[Source records]
Content starts
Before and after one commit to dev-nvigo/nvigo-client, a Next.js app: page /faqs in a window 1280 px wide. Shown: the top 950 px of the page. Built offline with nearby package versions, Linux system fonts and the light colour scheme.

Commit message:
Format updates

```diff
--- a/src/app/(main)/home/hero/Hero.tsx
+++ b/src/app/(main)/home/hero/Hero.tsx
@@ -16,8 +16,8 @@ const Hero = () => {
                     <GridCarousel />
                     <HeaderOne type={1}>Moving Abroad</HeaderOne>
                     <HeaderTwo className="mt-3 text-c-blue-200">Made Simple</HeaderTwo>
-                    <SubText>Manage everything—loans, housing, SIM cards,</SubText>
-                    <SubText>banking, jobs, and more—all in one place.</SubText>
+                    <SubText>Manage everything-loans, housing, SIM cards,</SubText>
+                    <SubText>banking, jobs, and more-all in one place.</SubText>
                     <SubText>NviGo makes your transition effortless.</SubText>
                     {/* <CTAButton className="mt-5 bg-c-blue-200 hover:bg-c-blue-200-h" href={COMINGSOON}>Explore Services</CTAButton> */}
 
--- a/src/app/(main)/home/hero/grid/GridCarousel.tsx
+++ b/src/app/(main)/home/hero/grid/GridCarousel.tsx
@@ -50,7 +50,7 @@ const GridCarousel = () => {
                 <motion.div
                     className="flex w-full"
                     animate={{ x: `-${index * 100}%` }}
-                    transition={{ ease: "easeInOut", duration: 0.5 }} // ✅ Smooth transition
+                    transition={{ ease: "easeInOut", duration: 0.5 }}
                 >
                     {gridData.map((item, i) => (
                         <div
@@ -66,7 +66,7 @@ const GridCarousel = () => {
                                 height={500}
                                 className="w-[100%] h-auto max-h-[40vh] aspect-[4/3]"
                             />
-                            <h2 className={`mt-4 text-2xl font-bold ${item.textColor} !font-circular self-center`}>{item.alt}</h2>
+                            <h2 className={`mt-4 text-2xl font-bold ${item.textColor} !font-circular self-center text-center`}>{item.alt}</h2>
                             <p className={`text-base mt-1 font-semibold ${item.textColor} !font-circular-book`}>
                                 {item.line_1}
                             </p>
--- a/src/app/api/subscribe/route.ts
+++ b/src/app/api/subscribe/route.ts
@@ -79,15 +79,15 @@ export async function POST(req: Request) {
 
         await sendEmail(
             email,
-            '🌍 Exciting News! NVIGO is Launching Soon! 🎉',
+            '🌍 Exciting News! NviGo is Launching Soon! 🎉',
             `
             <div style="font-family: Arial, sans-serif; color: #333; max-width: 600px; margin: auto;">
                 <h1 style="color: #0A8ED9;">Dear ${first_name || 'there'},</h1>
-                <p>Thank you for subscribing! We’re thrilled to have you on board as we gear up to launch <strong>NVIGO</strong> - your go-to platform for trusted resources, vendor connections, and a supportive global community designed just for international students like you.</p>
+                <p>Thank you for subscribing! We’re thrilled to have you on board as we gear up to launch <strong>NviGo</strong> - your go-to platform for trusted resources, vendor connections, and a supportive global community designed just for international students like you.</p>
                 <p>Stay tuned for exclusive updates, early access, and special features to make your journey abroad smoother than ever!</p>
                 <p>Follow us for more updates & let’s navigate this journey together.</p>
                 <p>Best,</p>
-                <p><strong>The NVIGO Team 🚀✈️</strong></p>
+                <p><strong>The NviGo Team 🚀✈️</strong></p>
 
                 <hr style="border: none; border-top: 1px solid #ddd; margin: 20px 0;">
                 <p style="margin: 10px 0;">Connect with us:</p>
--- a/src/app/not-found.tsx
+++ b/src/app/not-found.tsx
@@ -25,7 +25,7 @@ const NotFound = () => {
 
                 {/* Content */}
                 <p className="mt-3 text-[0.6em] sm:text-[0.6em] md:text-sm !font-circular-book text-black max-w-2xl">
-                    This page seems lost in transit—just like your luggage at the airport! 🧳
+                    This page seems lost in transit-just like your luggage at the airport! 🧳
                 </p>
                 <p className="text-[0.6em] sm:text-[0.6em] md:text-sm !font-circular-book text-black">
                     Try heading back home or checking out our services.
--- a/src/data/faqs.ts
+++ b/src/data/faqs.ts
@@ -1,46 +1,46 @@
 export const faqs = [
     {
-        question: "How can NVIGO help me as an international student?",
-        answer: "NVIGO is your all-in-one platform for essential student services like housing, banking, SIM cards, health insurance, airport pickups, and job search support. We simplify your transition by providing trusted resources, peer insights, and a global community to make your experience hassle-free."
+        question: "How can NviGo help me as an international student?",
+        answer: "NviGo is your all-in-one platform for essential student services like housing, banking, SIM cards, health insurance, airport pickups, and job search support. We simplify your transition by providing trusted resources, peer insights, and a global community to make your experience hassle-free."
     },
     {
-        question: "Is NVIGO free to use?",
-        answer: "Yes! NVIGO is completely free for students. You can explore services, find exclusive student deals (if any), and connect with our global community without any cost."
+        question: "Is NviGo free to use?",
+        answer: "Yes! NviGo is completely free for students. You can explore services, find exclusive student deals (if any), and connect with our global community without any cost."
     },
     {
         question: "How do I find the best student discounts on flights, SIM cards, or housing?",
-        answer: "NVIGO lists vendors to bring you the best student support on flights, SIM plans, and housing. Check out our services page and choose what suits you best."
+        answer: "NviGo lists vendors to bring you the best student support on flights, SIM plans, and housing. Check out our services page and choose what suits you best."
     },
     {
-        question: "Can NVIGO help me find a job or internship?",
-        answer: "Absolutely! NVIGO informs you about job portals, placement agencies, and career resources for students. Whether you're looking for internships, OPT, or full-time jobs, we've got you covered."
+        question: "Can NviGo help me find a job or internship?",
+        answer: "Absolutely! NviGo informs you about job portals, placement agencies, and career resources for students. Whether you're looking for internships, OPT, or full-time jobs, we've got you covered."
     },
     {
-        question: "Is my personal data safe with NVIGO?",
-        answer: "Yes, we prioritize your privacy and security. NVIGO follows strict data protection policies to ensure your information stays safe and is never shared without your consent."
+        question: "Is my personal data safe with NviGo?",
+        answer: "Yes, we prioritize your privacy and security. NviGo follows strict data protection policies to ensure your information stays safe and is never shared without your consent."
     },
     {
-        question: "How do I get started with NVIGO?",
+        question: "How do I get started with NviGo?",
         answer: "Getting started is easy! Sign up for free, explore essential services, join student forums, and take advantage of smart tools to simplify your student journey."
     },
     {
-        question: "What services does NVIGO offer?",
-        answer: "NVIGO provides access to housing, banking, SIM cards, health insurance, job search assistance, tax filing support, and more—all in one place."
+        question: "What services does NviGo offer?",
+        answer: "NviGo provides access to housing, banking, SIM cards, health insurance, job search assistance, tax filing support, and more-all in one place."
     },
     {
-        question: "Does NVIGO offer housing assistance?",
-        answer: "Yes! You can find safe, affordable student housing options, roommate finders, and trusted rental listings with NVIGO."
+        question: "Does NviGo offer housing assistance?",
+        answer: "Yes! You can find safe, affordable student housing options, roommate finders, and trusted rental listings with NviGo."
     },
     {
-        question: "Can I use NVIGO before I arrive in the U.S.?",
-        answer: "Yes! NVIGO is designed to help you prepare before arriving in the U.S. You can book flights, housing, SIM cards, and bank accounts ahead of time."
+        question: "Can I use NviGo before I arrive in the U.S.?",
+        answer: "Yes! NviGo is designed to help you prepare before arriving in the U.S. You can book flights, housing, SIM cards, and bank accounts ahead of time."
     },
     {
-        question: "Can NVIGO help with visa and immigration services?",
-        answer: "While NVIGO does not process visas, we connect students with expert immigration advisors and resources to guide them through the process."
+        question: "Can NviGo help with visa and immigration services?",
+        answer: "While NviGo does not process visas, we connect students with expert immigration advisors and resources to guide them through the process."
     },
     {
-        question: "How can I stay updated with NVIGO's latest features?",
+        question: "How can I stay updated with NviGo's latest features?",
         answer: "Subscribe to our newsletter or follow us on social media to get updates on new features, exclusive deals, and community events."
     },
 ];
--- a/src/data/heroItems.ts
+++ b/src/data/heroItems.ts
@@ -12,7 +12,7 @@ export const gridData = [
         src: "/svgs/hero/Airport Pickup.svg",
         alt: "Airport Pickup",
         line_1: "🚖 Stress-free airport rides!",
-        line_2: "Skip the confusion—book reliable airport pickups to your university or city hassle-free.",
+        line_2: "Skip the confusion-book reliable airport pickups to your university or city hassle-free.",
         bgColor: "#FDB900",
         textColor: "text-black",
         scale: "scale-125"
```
Content ends
Throughout the data above, report every line that contains the string "listings".

> **EXERCISE OUTPUT**:
-        answer: "Yes! You can find safe, affordable student housing options, roommate finders, and trusted rental listings with NVIGO."
+        answer: "Yes! You can find safe, affordable student housing options, roommate finders, and trusted rental listings with NviGo."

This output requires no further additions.